### Assigned task
Look through the data below, and copy each line that carries the word "text".

(Before-and-after page screenshots)
▬▬▬▬▬▬▬▬▬▬
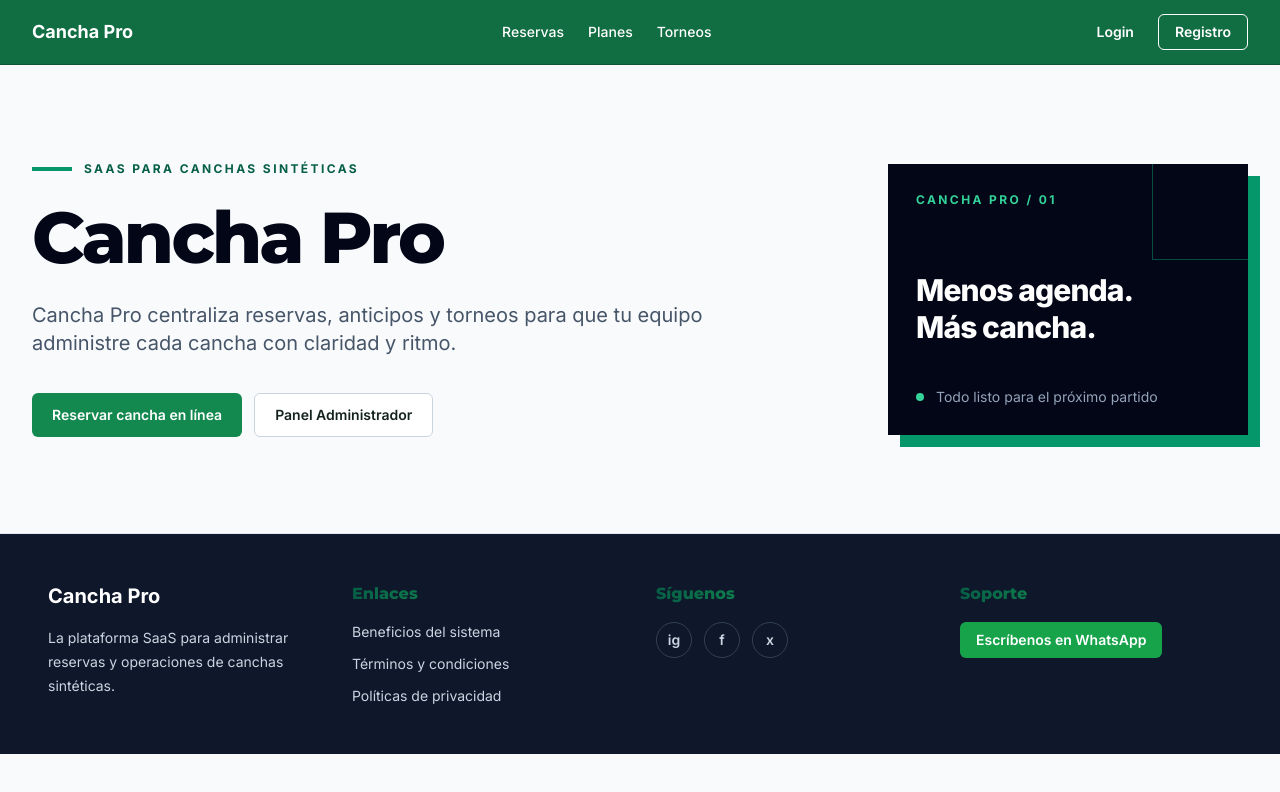
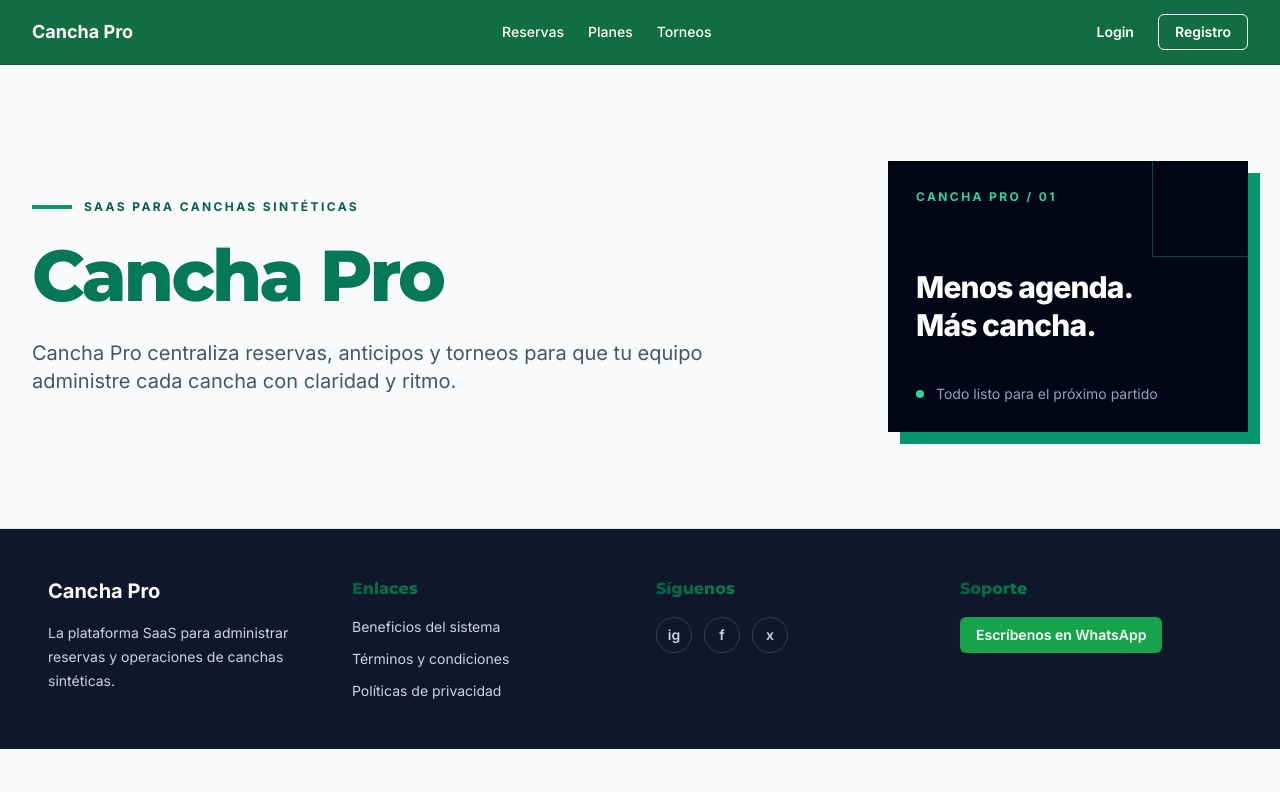
Before and after one commit to SamuelGc-py/Project_sintetica, a Next.js app: page / in a window 1280 px wide. Shown: the top 792 px of the page. Built offline with nearby package versions, Linux system fonts and the light colour scheme.

Commit message:
Remove landing action buttons and green title

```diff
--- a/src/app/(public)/page.tsx
+++ b/src/app/(public)/page.tsx
@@ -1,4 +1,3 @@
-import { ButtonLink } from "@/frontend/components/ui/button";
 import { MainLayout } from "@/frontend/components/layout/main-layout";
 
 const footerLinks = [
@@ -23,18 +22,12 @@ export default function HomePage() {
               <span className="h-1 w-10 bg-emerald-600" aria-hidden="true" />
               SaaS para canchas sintéticas
             </div>
-            <h1 className="max-w-2xl text-5xl font-extrabold leading-[0.98] tracking-[-0.04em] text-slate-950 md:text-7xl">
+            <h1 className="max-w-2xl text-5xl font-extrabold leading-[0.98] tracking-[-0.04em] text-emerald-700 md:text-7xl">
               Cancha Pro
             </h1>
             <p className="mt-7 max-w-2xl text-lg leading-8 text-slate-600 md:text-xl">
               Cancha Pro centraliza reservas, anticipos y torneos para que tu equipo administre cada cancha con claridad y ritmo.
             </p>
-            <div className="mt-9 flex flex-col gap-3 sm:flex-row">
-              <ButtonLink href="/reservas">Reservar cancha en línea</ButtonLink>
-              <ButtonLink href="/admin" variant="secondary">
-                Panel Administrador
-              </ButtonLink>
-            </div>
           </div>
 
           <div className="relative overflow-hidden bg-slate-950 p-7 text-white shadow-[12px_12px_0_0_theme(colors.emerald.600)]">
```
▬▬▬▬▬▬▬▬▬▬
### Solution to this problem
-            <h1 className="max-w-2xl text-5xl font-extrabold leading-[0.98] tracking-[-0.04em] text-slate-950 md:text-7xl">
+            <h1 className="max-w-2xl text-5xl font-extrabold leading-[0.98] tracking-[-0.04em] text-emerald-700 md:text-7xl">
             <p className="mt-7 max-w-2xl text-lg leading-8 text-slate-600 md:text-xl">
           <div className="relative overflow-hidden bg-slate-950 p-7 text-white shadow-[12px_12px_0_0_theme(colors.emerald.600)]">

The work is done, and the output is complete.